The other day I posted a photo of Cooper’s hardy ice plants (Delosperma cooperi) nestled against a clump of Cape balsam (Bulbine frutescens) and Jerusalem sage (Phlomis fructicosa). The color of these ice plant flowers is so intense, it looks almost fake.
|Delosperma cooperi, flowers open|
But like so many plants commonly given the moniker “ice plants,” Delosperma cooperi produces flower colors that border on the fluorescent. If they didn’t close up at night, they might light up your entire yard!
This is what the same clump looks like in the morning and evening:
|Delosperma cooperi, flowers closed|
But when there’s sun, the petals open up to reveal a cheery yellow center.
The default color of Delosperma cooperi—hardy to zone 5 and hence suited for most of the continental U.S.—is what I call magenta (other people call it purple or fuchsia). More recently a salmon-colored cultivar called ‘Mesa Verde’ was introduced. I planted one last year but it hasn’t produced any flowers yet so I can’t show it to you. (Plant Delights has a good photo on their web site.)
Other Delosperma species also flower in yellow, such as this Delosperma nubiginum I photographed at Annie’s Annuals. A few of those will come home with me the next time I go.
|Delosperma nubiginum, just starting to flower|
Last fall I bought an unlabeled flat of ice plants on closeout. I paid around $7 for 32 plants. I didn’t know with certainty what they were but the price was right. I had holes to fill in the planting strip outside the front yard fence so I had nothing to lose. They started to flower about a week ago, and after our recent trip to Alcatraz I recognized them right away. They are what Alcatraz inmates used to call “Persian carpet,” Drosanthemum floribundum.
|Drosanthemum floribundum on Alcatraz|
This is what a clump looks like in the morning and evening…
|Drosanthemum floribundum, flowers closed|
…and during the day (provided there is plenty of sun so the petals open up):
|Drosanthemum floribundum, flowers open|
Some interesting side notes:
In addition to Delosperma and Drosanthemum, the name “ice plant” is also used for the sea fig (Carpobrotus chilensis) commonly found along the shoreline on Central California’s Monterey Peninsula, the closely related Hottentot fig (Carpobrotus edulis), as well as many other plants in the genera Lampranthus and Aptenia. Confusion reigns supreme!

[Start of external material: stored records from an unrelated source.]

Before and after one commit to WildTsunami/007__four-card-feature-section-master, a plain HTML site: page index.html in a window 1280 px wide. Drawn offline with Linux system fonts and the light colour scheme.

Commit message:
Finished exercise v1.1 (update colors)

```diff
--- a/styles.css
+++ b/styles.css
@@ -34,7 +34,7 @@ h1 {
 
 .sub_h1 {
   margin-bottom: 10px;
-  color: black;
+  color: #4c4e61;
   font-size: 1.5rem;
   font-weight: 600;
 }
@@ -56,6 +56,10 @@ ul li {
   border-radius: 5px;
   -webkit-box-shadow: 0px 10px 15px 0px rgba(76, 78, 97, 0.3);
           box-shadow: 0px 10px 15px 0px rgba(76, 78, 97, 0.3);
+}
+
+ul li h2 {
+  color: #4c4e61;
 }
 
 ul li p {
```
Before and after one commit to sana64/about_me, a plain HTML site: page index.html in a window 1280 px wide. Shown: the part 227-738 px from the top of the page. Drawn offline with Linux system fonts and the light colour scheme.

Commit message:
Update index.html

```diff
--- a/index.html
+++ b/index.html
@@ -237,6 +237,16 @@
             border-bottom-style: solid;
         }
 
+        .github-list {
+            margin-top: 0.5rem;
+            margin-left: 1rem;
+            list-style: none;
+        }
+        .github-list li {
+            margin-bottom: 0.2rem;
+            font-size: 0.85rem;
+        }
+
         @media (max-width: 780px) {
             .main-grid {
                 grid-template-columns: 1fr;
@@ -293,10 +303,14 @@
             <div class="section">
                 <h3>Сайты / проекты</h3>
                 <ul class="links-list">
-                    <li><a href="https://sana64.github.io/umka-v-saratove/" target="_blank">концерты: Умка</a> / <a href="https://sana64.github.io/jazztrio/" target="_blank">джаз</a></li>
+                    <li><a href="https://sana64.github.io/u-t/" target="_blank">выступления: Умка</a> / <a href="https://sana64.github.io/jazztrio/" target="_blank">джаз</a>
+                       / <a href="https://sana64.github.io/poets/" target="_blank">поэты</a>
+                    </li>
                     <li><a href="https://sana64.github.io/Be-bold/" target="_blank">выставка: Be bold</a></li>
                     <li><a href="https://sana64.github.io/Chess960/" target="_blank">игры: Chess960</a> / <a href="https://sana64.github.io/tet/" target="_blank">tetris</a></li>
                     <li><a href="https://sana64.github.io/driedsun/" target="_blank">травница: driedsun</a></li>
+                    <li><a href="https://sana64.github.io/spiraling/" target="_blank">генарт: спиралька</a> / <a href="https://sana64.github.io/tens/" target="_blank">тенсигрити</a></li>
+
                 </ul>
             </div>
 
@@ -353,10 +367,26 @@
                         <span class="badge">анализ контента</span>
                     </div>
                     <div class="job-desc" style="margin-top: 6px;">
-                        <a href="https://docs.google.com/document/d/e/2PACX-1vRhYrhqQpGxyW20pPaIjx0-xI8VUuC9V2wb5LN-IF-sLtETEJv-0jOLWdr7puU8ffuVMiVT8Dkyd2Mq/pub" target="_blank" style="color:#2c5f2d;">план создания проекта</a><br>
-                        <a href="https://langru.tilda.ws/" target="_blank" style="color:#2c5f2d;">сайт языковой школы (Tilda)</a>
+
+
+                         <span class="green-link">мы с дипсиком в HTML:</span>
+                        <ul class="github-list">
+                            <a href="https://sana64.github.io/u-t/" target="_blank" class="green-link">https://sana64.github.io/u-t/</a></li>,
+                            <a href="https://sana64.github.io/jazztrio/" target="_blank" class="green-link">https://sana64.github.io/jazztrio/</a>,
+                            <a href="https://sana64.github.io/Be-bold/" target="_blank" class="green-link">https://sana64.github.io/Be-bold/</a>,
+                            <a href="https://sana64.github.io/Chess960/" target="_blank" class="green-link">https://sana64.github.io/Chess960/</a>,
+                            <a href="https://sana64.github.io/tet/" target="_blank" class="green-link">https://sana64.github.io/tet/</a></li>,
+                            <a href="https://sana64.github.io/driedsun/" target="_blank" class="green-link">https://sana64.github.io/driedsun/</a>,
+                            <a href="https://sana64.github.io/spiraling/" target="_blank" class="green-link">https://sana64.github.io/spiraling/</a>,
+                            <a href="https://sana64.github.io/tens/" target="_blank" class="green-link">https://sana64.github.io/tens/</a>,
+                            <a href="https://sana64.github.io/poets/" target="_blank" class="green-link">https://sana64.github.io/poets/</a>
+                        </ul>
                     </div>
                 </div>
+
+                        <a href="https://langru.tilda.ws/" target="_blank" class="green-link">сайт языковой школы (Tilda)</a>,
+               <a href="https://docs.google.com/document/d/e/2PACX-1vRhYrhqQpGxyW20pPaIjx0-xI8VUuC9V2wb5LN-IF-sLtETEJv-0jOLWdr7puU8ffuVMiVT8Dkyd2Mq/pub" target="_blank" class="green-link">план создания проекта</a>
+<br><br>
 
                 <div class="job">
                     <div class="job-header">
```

Many gardeners on the California coast lump all ice plants together under the moniker “mesembryanthemum.” Today, the genus Mesembryanthemum only contains a few ice plants rarely seen outside South Africa. However, in the past it also contained the ice plants so ubiquitous along the California coast, especially the invasive sea fig, Carpobrotus chilensis, which in spite of its species name is native to South Africa, not Chile. It has become such a common sight that many people—including gardening web sites—think it’s a California native. Massive efforts have been made in the last 20 years to eradicate Carpobrotus chilensis and edulis so native plants have a chance at a comeback. While ecologically sound, this hasn’t been an easy sell to the public since in a floral beauty contest Carpobrotus would beat many coastal natives.